These feelings are self-reinforcing. The more invested you are into your own online persona, the greater will be the constant burden that you experience around personal space – and the more of a thrill you feel when you get to cast off the burden of that identity and become one of a thousand people dunking on some scapegoat. But crowds are inherently temporary: without growth in numbers or a direction to move, they eventually disperse and scatter as its members regain their sense of self. When people come back to their individual senses, the crowd relief gets washed out and our usual guard comes back on. 

I think you could do a pretty interesting categorization of different social media networks and different spaces on the internet (blogs, forums, what have you) based on what “personal space” means in each context. A bunch of bloggers with their own websites and newsletters, as I have, will probably face less pressure to keep up a performance and defend their personal space compared to, say, Twitter. If the effort involved in protecting your personal space is lower, it probably follows that the exhilaration and relief you get in the discharge of a crowd might be lower too. 

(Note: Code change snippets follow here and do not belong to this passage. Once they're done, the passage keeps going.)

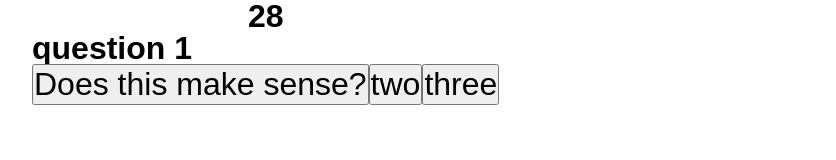
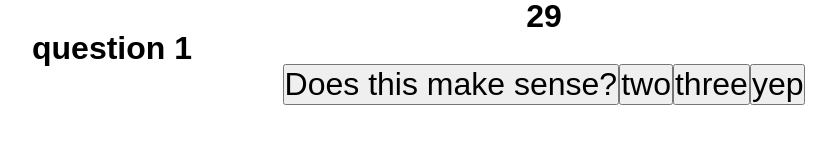
Before and after one commit to sadapannord/Coding-Quiz-04-Challenge, a plain HTML site: page index.html in a window 1280 px wide. Both pictures are taken after a click on the element "Start Quiz". Shown: the whole page, without its empty margins (96-932 px from the left). Drawn offline with Linux system fonts and the light colour scheme.

Commit message:
update JS score

```diff
--- a/script.js
+++ b/script.js
@@ -19,28 +19,28 @@ var possibleQuestions = [
         answerOne:"Does this make sense?",
         answerTwo: "two",
         answerThree: "three",
-        correctAnswer:"yep"
+        correct:"yep"
     },
     {
         question:"question 2",
         answerOne:"one",
         answerTwo: "two",
         answerThree: "three",
-        correctAnswer: "yep"
+        correct: "yep"
     },
     {
         question:"question 3",
         answerOne:"one",
         answerTwo: "two",
         answerThree: "three",
-        correctAnswer: "yep"
+        correct: "yep"
     },
     {
         question:"question 4",
         answerOne:"one",
         answerTwo: "two",
         answerThree: "three",
-        correctAnswer: "yep"
+        correct: "yep"
     }
 ]
 startButton.addEventListener("click",startQuiz)
@@ -61,12 +61,14 @@ function checkAnswer(e){
     userAnswer=e.target.innerText
     console.log(userAnswer)
     //check if answer is correct
-    if (userAnswer === possibleQuestions[questionIndex].correctAnswer) {
+    if (userAnswer === possibleQuestions[questionIndex].correct) {
         rightAnswers++;
+        console.log(rightAnswers + "right");
 
     }
     else {
         wrongAnswers++;
+        console.log(wrongAnswers + "wrong")
     }
     //increment question by 1
     questionIndex++;
@@ -85,8 +87,8 @@ function checkAnswer(e){
 function startTimer() {
     // Sets timer
     timer = setInterval(function() { //timer has been declared but not set
-      timerCount--; //timerCount was set to 30 in line 28, now is 29 because -1
-      timerElement.textContent = timerCount;
+        timerElement.textContent = timerCount;
+        timerCount--; //timerCount was set to 30 in line 28, now is 29 because -1
       if (timerCount <= 0) {
           clearInterval(timer);
       }
@@ -105,11 +107,15 @@ function getQuestions(){
     var answer3=document.createElement("button");
     answer3.addEventListener("click", checkAnswer);
     answer3.textContent=possibleQuestions[questionIndex].answerThree;
+    var correctAnswer=document.createElement("button");
+    correctAnswer.addEventListener("click", checkAnswer);
+    correctAnswer.textContent=possibleQuestions[questionIndex].correct;
     answersElement.innerHTML="";
-    answersElement.append(answer1, answer2, answer3);
+    answersElement.append(answer1, answer2, answer3, correctAnswer);
 
 }
-
+console.log(rightAnswers)
+console.log(wrongAnswers)
 //startQuiz();
 
 /*function checkCorrect(){
--- a/style.css
+++ b/style.css
@@ -12,7 +12,6 @@ h1 {
     margin-bottom: 5%;
 }
 body {
-    display: flex;
     margin: auto;
     width: 80%;
     text-align: center;
```
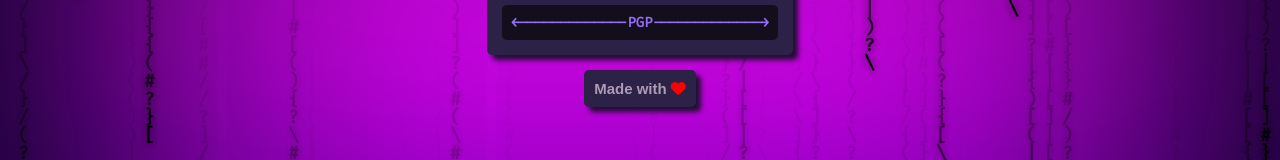
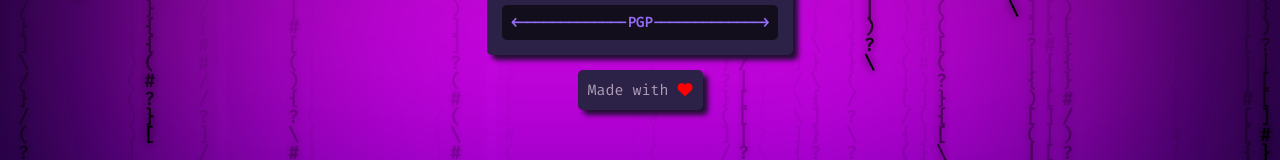
Before and after one commit to 0xSolanaceae/0xSolanaceae.github.io, a plain HTML site: page index.html in a window 1280 px wide. Shown: the part 417-577 px from the top of the page. Drawn offline with nearby package versions, Linux system fonts and the light colour scheme.

Commit message:
Update style.css

```diff
--- a/style.css
+++ b/style.css
@@ -41,6 +41,8 @@ canvas {
 }
 
 .madewith {
+  font-family: 'Fira Code', monospace;
+  font-weight: 100;
   width: fit-content;
   padding: 10px;
   margin: auto;
@@ -48,6 +50,7 @@ canvas {
   margin-top: 6%;
   box-shadow: 5px 5px 5px var(--box-shadow-color);
   border-radius: 5px;
+  color: #bdace7;
 }
 
 .card img {
```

I bet you that there’s promise in thinking of social media’s product problems in a personal-space lens. “Give people better tools to manage their personal space” seems like a perfectly good starting point for a product direction. And it is: just not in the way that most people would think. It’s pretty logical to think that by giving people privacy, protection, and personal space tools (e.g. giving them more control over who can reply to them, who can follow them, who can see their tweets in a timeline) you’ll help them withstand being ganged up on. But those same steps might have an unintended and useful consequence in preventing scapegoating in the first place: making the surge of the crowd slightly less rewarding. 

I’m not really a product person, but bet you this would be a fun experiment to think through. The ebb and flow of personal space is a part of human nature, even online. But the nice thing about the internet, unlike the physical world, is that you can actually change the environment in which that personal space is managed and experienced pretty quickly. If you ask the right questions, I bet you could learn a lot here.

Like this post? Get it in your inbox every week with Two Truths and a Take, my weekly newsletter enjoyed by thousands.